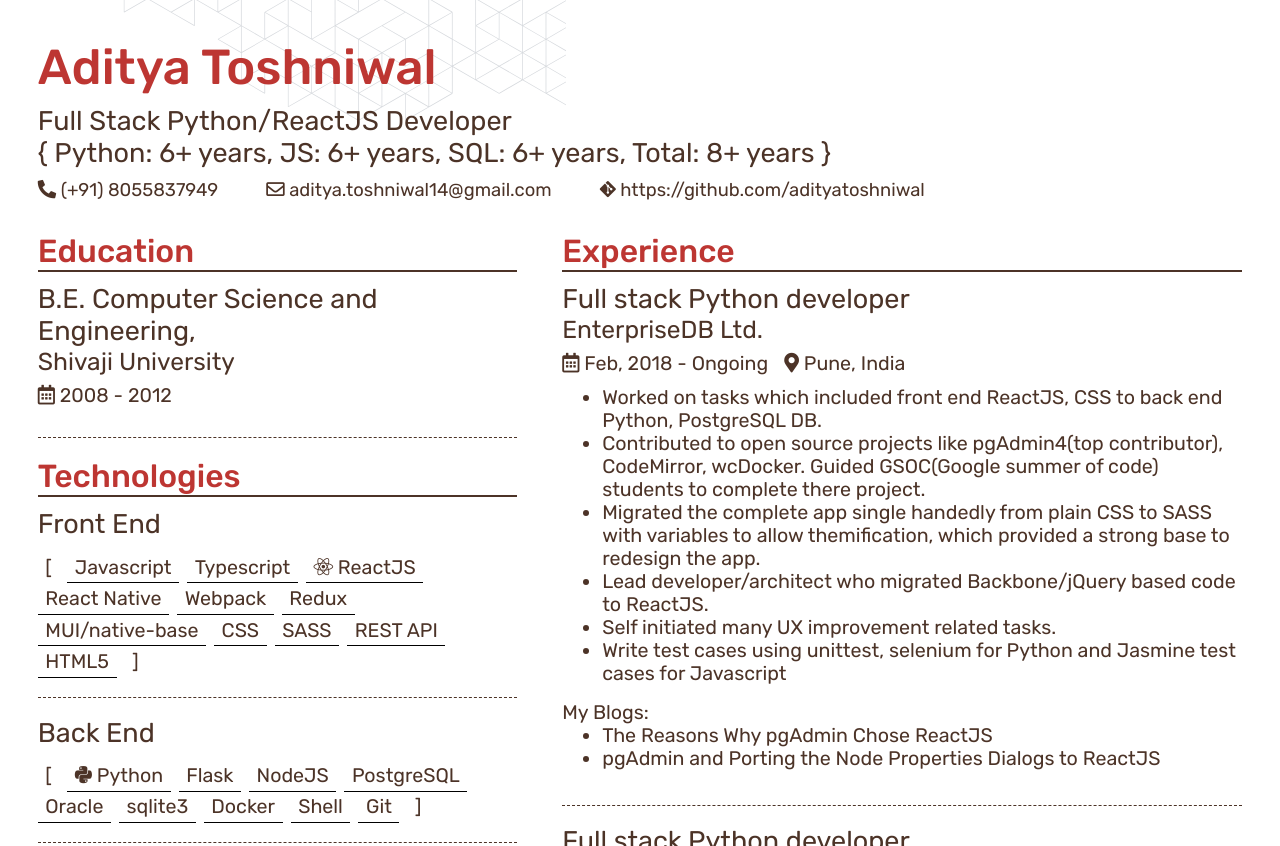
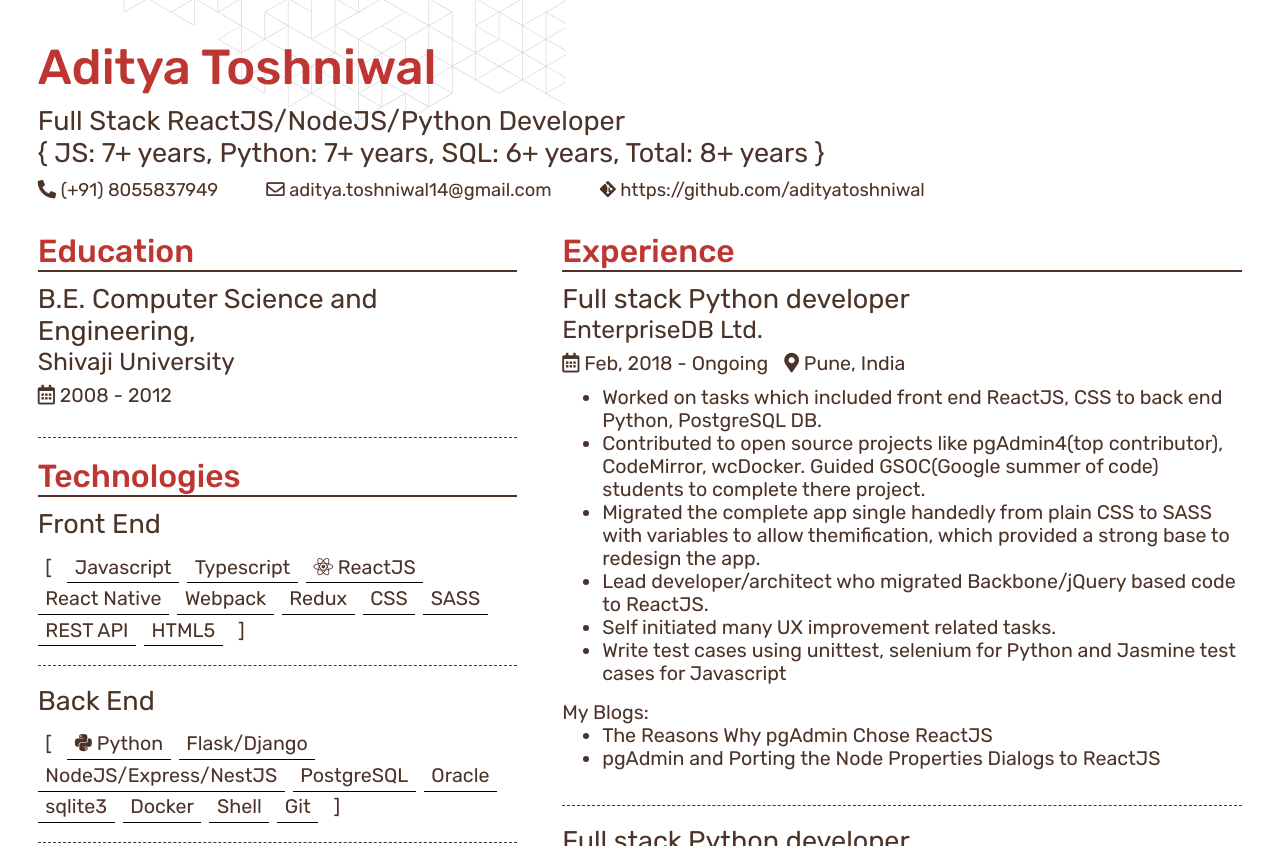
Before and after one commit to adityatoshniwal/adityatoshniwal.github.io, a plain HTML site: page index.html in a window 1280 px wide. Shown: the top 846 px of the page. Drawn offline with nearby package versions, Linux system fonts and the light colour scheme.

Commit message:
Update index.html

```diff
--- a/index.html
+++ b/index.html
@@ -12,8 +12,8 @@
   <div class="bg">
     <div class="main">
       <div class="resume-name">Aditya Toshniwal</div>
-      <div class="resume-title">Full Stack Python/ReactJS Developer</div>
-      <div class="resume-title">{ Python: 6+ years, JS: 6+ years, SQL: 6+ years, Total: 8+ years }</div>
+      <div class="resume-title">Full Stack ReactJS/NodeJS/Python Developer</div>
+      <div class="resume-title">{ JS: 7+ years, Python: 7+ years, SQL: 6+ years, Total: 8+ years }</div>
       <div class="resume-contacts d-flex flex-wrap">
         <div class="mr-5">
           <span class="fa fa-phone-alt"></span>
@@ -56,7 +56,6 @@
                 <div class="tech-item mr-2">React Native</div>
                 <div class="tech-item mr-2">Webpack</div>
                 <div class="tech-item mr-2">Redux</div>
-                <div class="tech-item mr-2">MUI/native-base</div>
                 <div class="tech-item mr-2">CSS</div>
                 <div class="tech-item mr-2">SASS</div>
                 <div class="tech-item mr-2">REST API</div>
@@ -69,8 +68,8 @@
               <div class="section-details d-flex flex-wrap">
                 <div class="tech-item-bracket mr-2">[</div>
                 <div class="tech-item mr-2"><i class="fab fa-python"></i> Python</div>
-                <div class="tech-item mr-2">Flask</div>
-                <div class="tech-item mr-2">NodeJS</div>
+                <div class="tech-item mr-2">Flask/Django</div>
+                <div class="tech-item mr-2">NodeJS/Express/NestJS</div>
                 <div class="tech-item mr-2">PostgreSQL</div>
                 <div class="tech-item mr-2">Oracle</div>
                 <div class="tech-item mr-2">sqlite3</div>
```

==

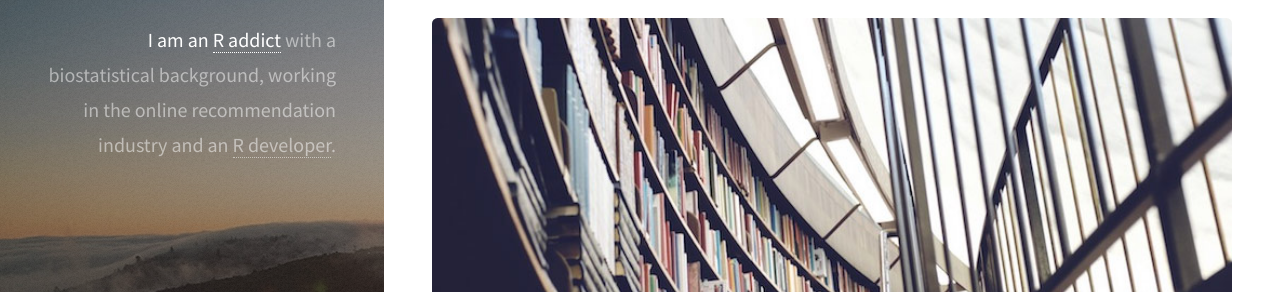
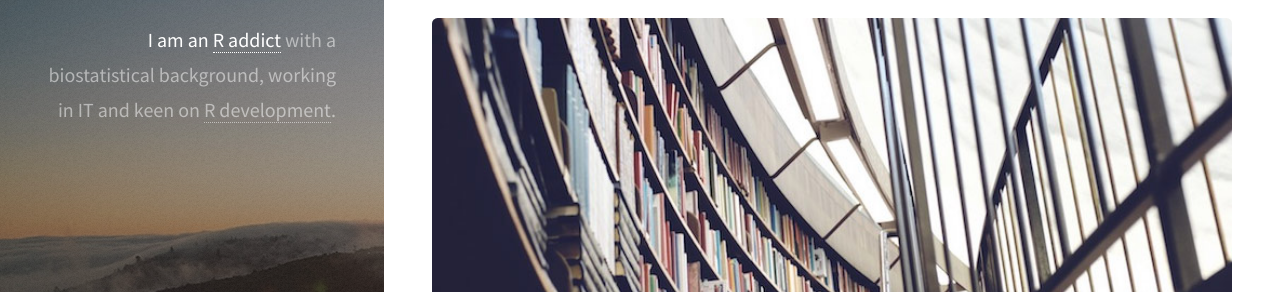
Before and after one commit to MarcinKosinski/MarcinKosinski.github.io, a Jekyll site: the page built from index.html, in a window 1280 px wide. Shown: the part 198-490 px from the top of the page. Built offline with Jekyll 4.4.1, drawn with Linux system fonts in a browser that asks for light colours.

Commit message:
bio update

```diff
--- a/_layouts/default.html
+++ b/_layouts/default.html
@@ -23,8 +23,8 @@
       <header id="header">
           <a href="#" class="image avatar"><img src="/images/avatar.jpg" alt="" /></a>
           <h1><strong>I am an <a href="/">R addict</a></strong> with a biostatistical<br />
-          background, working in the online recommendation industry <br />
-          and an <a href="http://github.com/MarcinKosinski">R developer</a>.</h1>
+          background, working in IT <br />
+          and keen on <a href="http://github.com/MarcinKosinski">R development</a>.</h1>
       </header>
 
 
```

== Task instructions ==
Note down each line above where the word "Flask" occurs.

== Exercise response ==
-                <div class="tech-item mr-2">Flask</div>
+                <div class="tech-item mr-2">Flask/Django</div>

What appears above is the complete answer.